Central Library and the regional libraries, i.e. Hardesty Regional, Martin Regional, Rudisill Regional and Zarrow Regional will open on Sunday, September 9, 2012, and will be open from 1 to 5 on Sundays through May 19, 2013 with the exception of December 16, 23 and 30, 2012, and March 31, 2013.
The summer 2013 schedule is as follows: Hardesty Regional, Martin Regional, Zarrow Regional and Rudisill Regional will be open Sundays June 2- August 25 from 1 pm to 5 pm.

Source: Tulsa City-County Library Director's Office. 

Bixby - 20,884
Broken Arrow - 98,850
Collinsville - 5,606
Glenpool - 10,808
Jenks - 16,924
Owasso - 28,915
Sand Springs - 18,906
Skiatook - 7,397
Sperry - 1,206
Tulsa - 391,906
For additional Oklahoma demographic information, please search the Department of Commerce's website under - Data & Research, Demographic & Population Data.

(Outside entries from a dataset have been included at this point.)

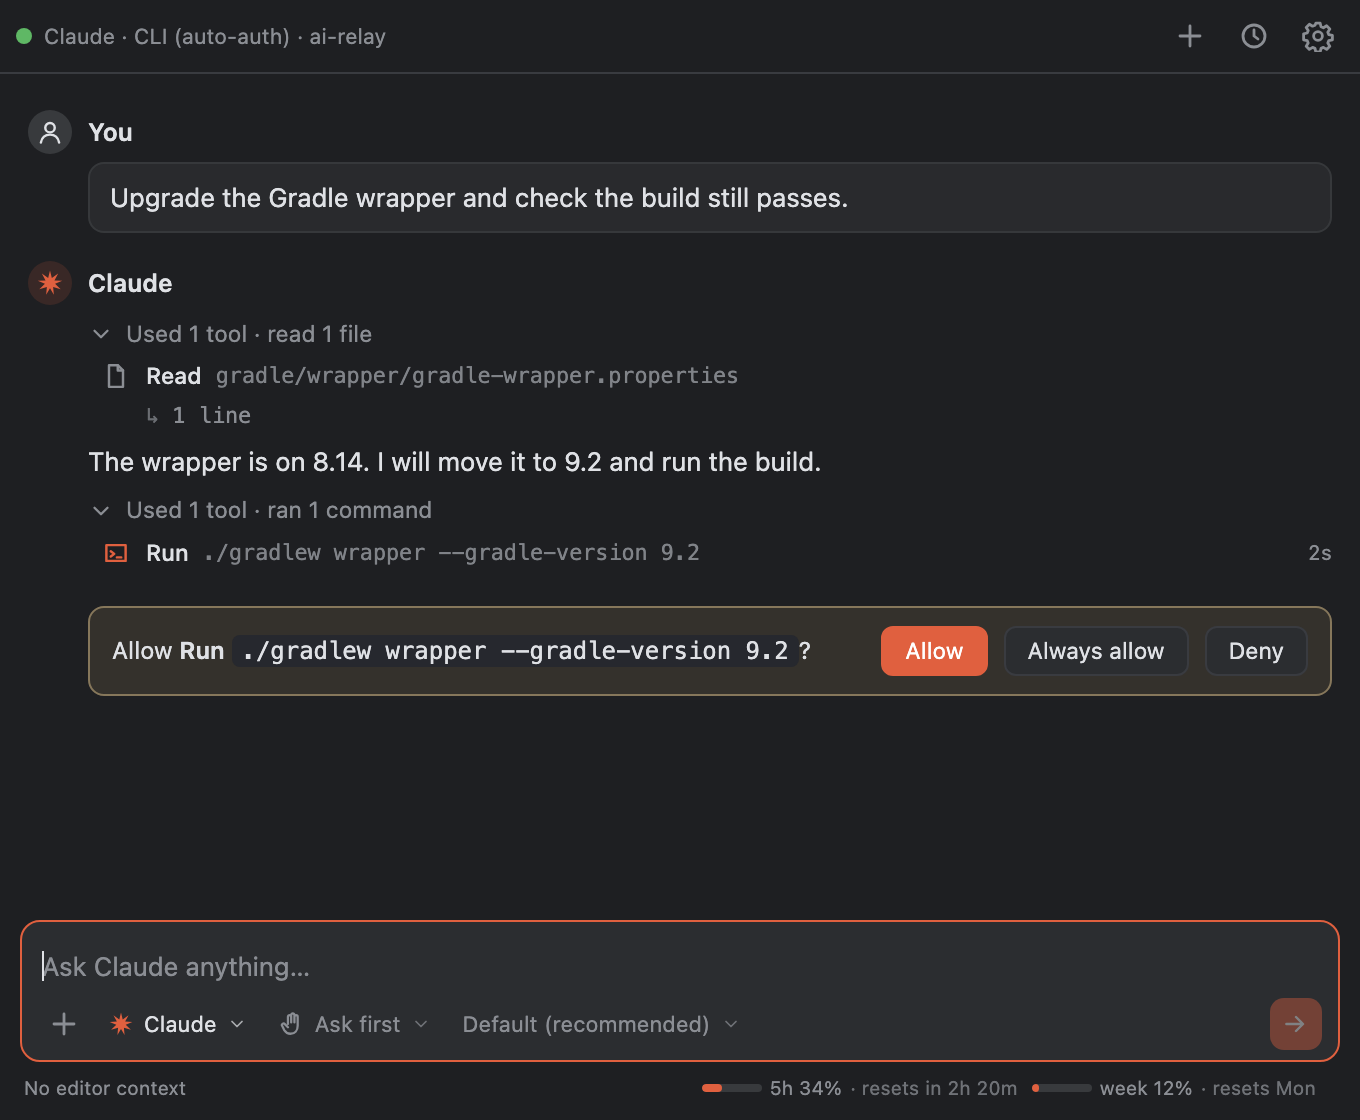
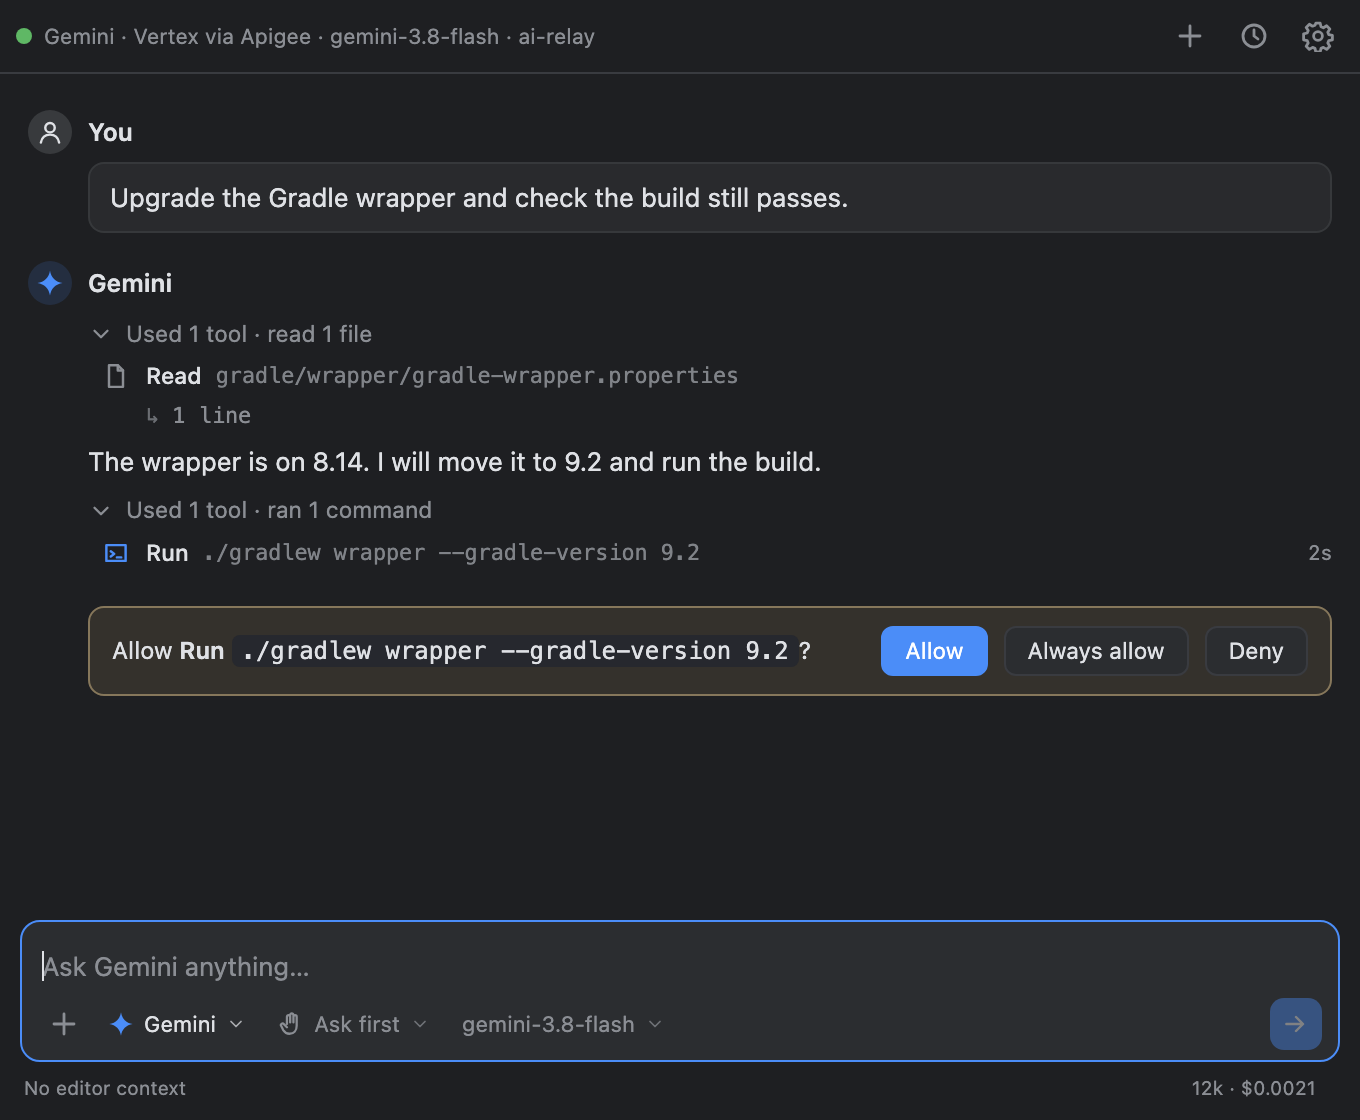
Screenshots: the permission prompt is Gemini's, and Claude's usage has no plan
Claude in print mode does not pass permission questions to AI Relay, so a
Claude prompt was not something the panel shows; and Claude's usage report
carries no plan name.

diff --git a/README.md b/README.md
@@ -50,7 +50,7 @@ or a standard Vertex project too.
 </p>
 <p align="center">
   <img src="docs/screenshots/agents.png" width="260" alt="The agent picker: Gemini, Microsoft 365 Copilot, GitHub Copilot and Claude">
-  <img src="docs/screenshots/permission.png" width="260" alt="Ask first: a permission prompt for a command">
+  <img src="docs/screenshots/permission.png" width="260" alt="Ask first: Gemini asks before running a command">
   <img src="docs/screenshots/composer.png" width="260" alt="The composer: the + menu with skills, personas and MCP; the editor selection and an attached file">
 </p>
 <p align="center">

Source: Oklahoma Department of Commerce, 2010 Census. Verified, 6/12. 

Access to Tulsa County Land Records is available to anyone for a subscription fee. Through the Tulsa County Clerk's Office one can arrange a subscription. The phone number is (918)596-5206.
It is possible to view some Land Records information for free using this web link: Just click on one of the links listed under "Tulsa County Land Records".
Source Tulsa County Clerk's Office and The Research Center of the Tulsa City County Library, Verified, 5/11. 


Library supporters and a few distinguished guests dedicated NatureWork's wild turkeys monument which was placed near Central Library's Plaza Entrance at 5th and Denver. NatureWorks, a Tulsa-based group, provided funding for this project and dedicated the monument in honor of the National Wild Turkey Federation. The large bronze sculpture - named "Rio Grande Turkeys" and sculpted by Montana artist Ron Lowery - depicts three wild turkeys moving together through tall grass. The monument was dedicated on May 7, 2009, and the cost was roughly $45,000, plus another $8,000 for the work to erect the statue.
Source Library Staff; "Bear sightings getting closer", TW, 5/19/09, p.B3.